Summary: Funeral message for an 11 year old girl (called Sherry in the message), who died from gall bladder complications.
When C. S. Lewis’ wife died, he explained to his friends that the pain of her loss was not localized in one particular area of his life but that it made everything about his life different. You who are members of Sherry’s family know what C. S. Lewis meant, for you too have gone through an experience that makes everything different in your life.
One of the most difficult tasks in life to accept is the death of a child. Nothing can prepare us for such a task. Children are not supposed to precede parents or grandparents in death. The death of an elderly person or an adult brings pain and sometimes leaves us with many questions. But the death of a child just crushes us with total surprise, deep grief and a sense of hopelessness. The words I’ve heard so many times in the last few days are true – “It’ not fair”. It is one of the worse “unfairs” of living in this sinful world.

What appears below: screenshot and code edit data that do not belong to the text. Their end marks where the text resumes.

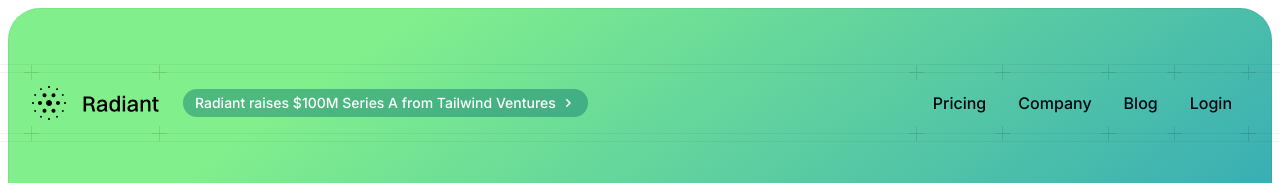
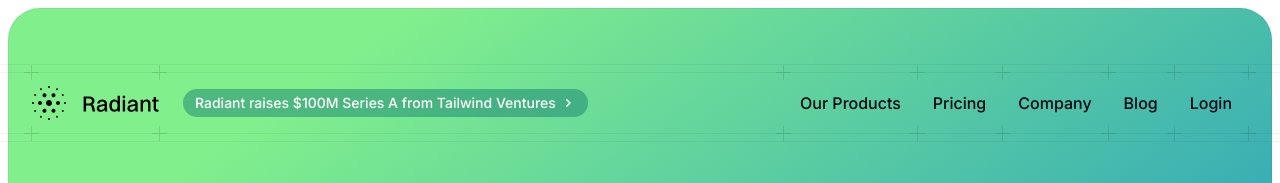
Before and after one commit to Ansilum-by-Calterras/ansilum-landing, a Next.js app: page / in a window 1280 px wide. Shown: the top 183 px of the page. Built offline with nearby package versions, Linux system fonts and the light colour scheme; a web font is replaced by a local one.

Commit message:
feat: adding our-products to navbar

```diff
--- a/src/components/navbar.tsx
+++ b/src/components/navbar.tsx
@@ -12,6 +12,7 @@ import { Logo } from './logo'
 import { PlusGrid, PlusGridItem, PlusGridRow } from './plus-grid'
 
 const links = [
+  { href: '/our-products', label: 'Our Products' },
   { href: '/pricing', label: 'Pricing' },
   { href: '/company', label: 'Company' },
   { href: '/blog', label: 'Blog' },
```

As I have sought the Lord for words to share with you this afternoon in this painful time He brought a story to my attention. A minister had an opportunity to spend an enjoyable week in Denmark. One day he took a short bus trip from Copenhagen to a small town on the bay, where a festival was going on. Without knowing a word of Danish, he enjoyed the music, the street dancing, the open-faced sandwiches and the strong coffee. Eventually, just as the sun was beginning to set, he found himself in a courtyard of an old stone church.
The courtyard was a mixture of garden and cemetery, unspeakably peaceful. Walking among the tombstones he came upon one that marked the resting place of a boy who had lived just six years, from 1907 to 1913. The legend on the stone read: “Tak For Alt”. An elderly lady, who was evidently visiting the grave of a loved one, translated the words for him: “Thanks for Everything”. A man and woman had lost a son, at the age of 6, but on his tombstone they had engraved: “Thanks for everything”.

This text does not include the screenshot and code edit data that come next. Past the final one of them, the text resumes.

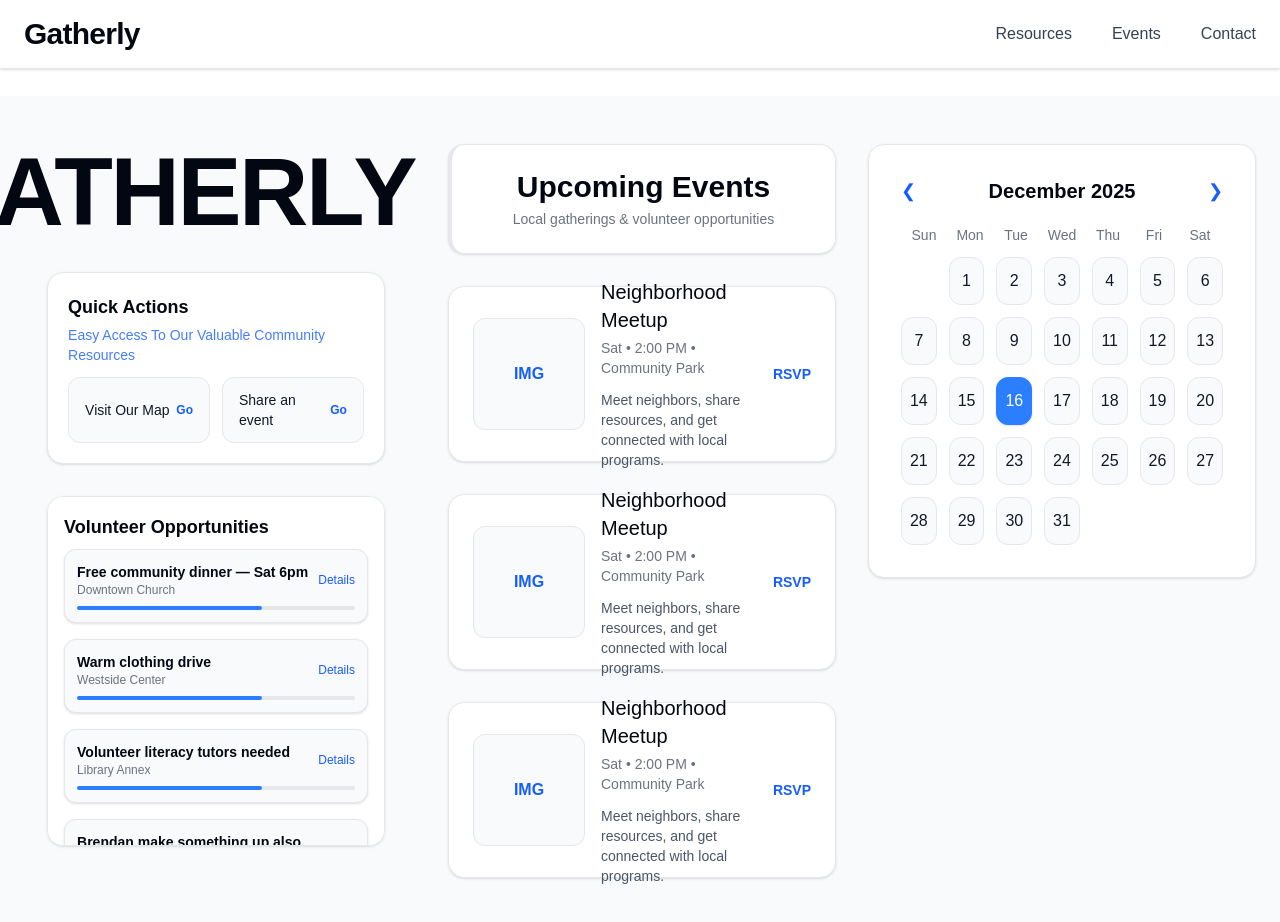
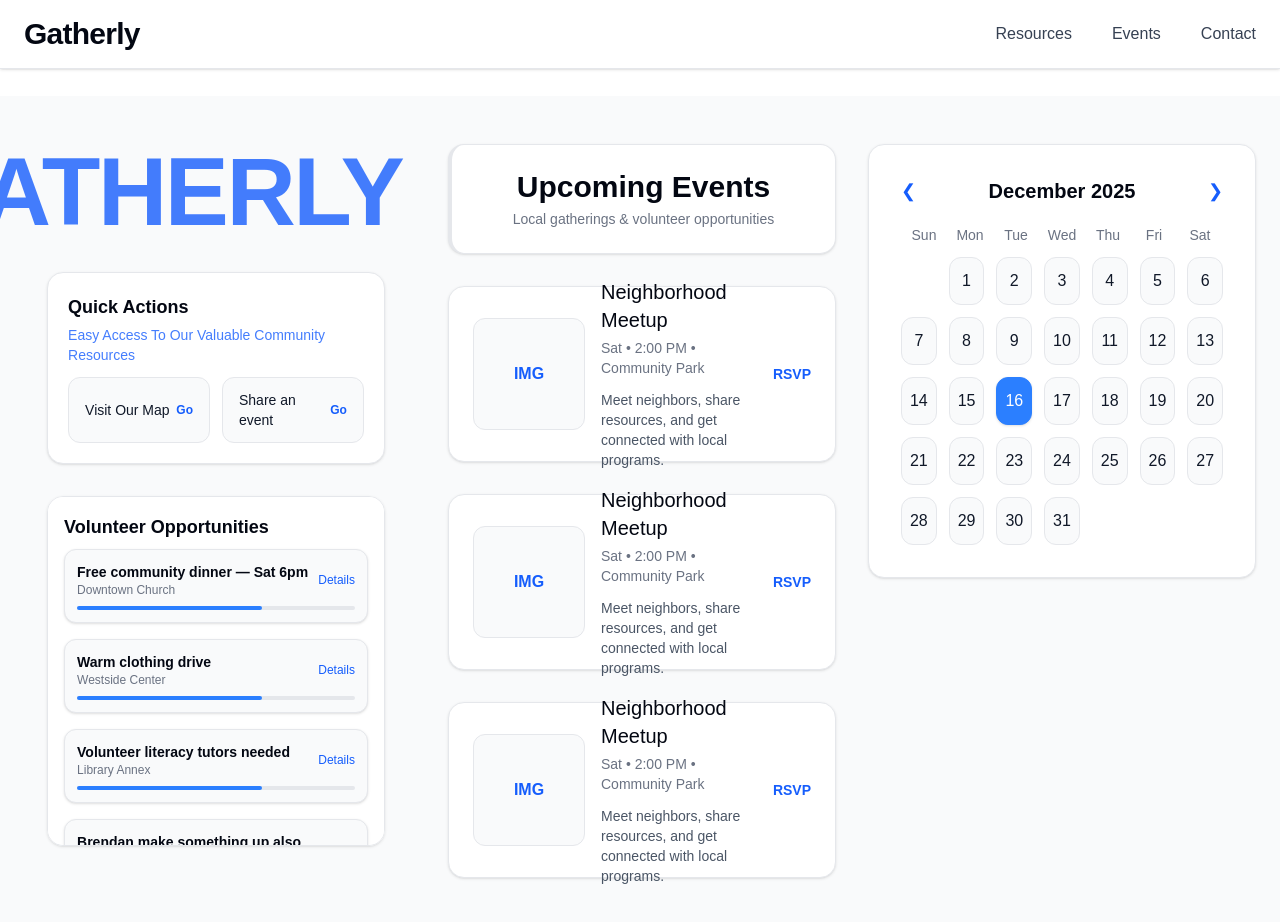
Before and after one commit to TSA-Group/tsa_group_starter, a Next.js app: page / in a window 1280 px wide. Shown: the top 922 px of the page. Built offline with nearby package versions, Linux system fonts and the light colour scheme.

Commit message:
Update page.tsx

```diff
--- a/app/page.tsx
+++ b/app/page.tsx
@@ -62,13 +62,13 @@ export default function Home() {
         >
           {/* BIG TITLE */}
           <motion.h1
-            className="text-7xl md:text-8xl font-extrabold tracking-tight leading-none text-gray-950"
+            className="text-7xl md:text-8xl font-extrabold tracking-tight leading-none text-blue-600/80"
             style={{ fontFamily: "TAN Buster, sans-serif" }}
             variants={cardPop}
             animate={{
               x: [-60, -40, -60],
               y: [0, -6, 0],
-              transition: { duration: 2.5, ease: "easeInOut", repeat: Infinity },
+              transition: { duration: 2.5, ease: "easeInOut"},
             }}
           >
             GATHERLY
```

His first reaction was “How beautiful”. It was only right to Thank God for the deceased’s life. And it is only right for us to thank God for Sherry. Though He loaned her to us for only 11 years we all have been blessed by her life. Though her life was a rough one – from day one seizures – to liver disease – to frequent hospital stays – to having a time watching her diet – she was a joyful and delightful child. The sidewalk chalk messages and notes on balloons at our local elementary school on Friday give an indication of how well she was loved and how she touched other lives for good. She loved butterflies. I think she would love the necklace you made her, Doris. I also think she would have loved the poem you wrote for her, Ben. Sherry loved the color purple. She loved country music. She loved to sing in the chorus that you heard just a few minutes ago; even going to the county honors chorus. She…well, let your mind fill with the thought of her. Think of one of the best things you loved about Sherry. Do you have that firmly planted in your mind? Well turn to the person to your left and to your right and share with them what you are thinking right now. Go ahead, tell them! Was she a tremendous blessing to you? Then join me in saying, “Thank You Lord for Sherry!” Let’s say it out loud, “Thank You Lord for Sherry”. It’s only right to thank God for the deceased’s life.

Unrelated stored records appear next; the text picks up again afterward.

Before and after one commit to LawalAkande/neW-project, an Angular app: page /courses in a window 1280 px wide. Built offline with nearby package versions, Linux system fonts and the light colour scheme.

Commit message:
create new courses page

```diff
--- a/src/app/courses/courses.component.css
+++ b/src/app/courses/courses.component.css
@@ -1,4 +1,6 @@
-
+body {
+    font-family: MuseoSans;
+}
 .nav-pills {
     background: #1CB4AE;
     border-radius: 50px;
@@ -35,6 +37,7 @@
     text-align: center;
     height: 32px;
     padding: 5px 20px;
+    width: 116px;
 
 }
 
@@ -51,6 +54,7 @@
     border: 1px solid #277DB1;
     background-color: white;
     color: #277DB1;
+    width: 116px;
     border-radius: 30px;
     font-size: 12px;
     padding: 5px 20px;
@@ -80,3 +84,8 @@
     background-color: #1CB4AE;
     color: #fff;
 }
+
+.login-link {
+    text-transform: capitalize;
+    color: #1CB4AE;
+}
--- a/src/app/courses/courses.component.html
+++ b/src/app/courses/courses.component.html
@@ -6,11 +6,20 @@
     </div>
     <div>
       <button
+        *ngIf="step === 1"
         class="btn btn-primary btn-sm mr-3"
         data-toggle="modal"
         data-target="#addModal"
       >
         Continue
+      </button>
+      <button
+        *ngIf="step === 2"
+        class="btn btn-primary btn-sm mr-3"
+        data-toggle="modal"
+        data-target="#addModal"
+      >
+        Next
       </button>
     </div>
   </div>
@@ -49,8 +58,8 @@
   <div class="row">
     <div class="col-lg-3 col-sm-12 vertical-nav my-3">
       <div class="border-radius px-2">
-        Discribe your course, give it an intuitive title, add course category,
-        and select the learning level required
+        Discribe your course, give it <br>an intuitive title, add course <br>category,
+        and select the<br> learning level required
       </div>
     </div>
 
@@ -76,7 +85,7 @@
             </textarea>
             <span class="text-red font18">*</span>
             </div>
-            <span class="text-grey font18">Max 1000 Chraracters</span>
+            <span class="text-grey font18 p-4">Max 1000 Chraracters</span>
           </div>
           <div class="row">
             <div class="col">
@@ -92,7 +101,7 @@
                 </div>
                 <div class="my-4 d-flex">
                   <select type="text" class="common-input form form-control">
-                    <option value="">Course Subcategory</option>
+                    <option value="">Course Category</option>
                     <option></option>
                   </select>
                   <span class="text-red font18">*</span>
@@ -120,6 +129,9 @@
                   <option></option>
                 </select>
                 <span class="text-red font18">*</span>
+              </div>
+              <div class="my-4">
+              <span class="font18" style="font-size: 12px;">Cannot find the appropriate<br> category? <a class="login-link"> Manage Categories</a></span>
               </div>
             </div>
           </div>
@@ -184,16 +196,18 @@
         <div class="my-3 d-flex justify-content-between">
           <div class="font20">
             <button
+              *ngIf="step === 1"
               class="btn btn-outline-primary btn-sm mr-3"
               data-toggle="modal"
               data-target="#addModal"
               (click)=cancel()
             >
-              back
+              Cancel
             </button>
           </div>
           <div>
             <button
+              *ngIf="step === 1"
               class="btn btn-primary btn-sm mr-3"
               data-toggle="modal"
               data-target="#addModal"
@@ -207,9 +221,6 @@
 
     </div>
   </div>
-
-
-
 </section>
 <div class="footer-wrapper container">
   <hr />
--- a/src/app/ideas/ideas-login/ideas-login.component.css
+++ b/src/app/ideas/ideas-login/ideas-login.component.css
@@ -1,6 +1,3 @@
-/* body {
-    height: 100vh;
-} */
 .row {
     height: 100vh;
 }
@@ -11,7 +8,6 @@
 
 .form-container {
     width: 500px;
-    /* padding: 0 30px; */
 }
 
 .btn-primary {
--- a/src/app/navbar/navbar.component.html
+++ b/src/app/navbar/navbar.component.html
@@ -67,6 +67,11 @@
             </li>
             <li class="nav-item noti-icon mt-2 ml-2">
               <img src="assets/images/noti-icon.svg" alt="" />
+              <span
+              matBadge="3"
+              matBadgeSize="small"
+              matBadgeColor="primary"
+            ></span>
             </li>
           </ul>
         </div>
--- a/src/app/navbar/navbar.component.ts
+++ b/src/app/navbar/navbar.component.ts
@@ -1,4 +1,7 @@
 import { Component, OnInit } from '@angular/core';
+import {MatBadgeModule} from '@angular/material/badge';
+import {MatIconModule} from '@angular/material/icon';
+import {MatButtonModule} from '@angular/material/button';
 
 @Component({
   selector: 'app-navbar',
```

After the minister thought about how sweet it was for the parents to put such a thing – “Thanks for Everything” on their son’s tombstone, he started to have a different reaction. He thought, “Isn’t this sentiment too noble to be real? Could any father or mother possibly feel totally thankful to God upon the death of a beloved child?” It is only natural to Be honest with your feelings to the Lord for taking a child. Anger is almost always a part of the grief process, but even more so in a situation like you find yourself in this afternoon. But God is Big Enough to handle your questions and your anger.
Only the Lord knows how difficult Sherry’s death is to you Ben and Linda, she was your life‘s joy. And Ralph you were her private chauffer and Betty you were her private nurse. Henry and Selma, you sought to share Bible stories with her when she came for a visit. Her going leaves you and the rest of the family with such heartache and emptiness.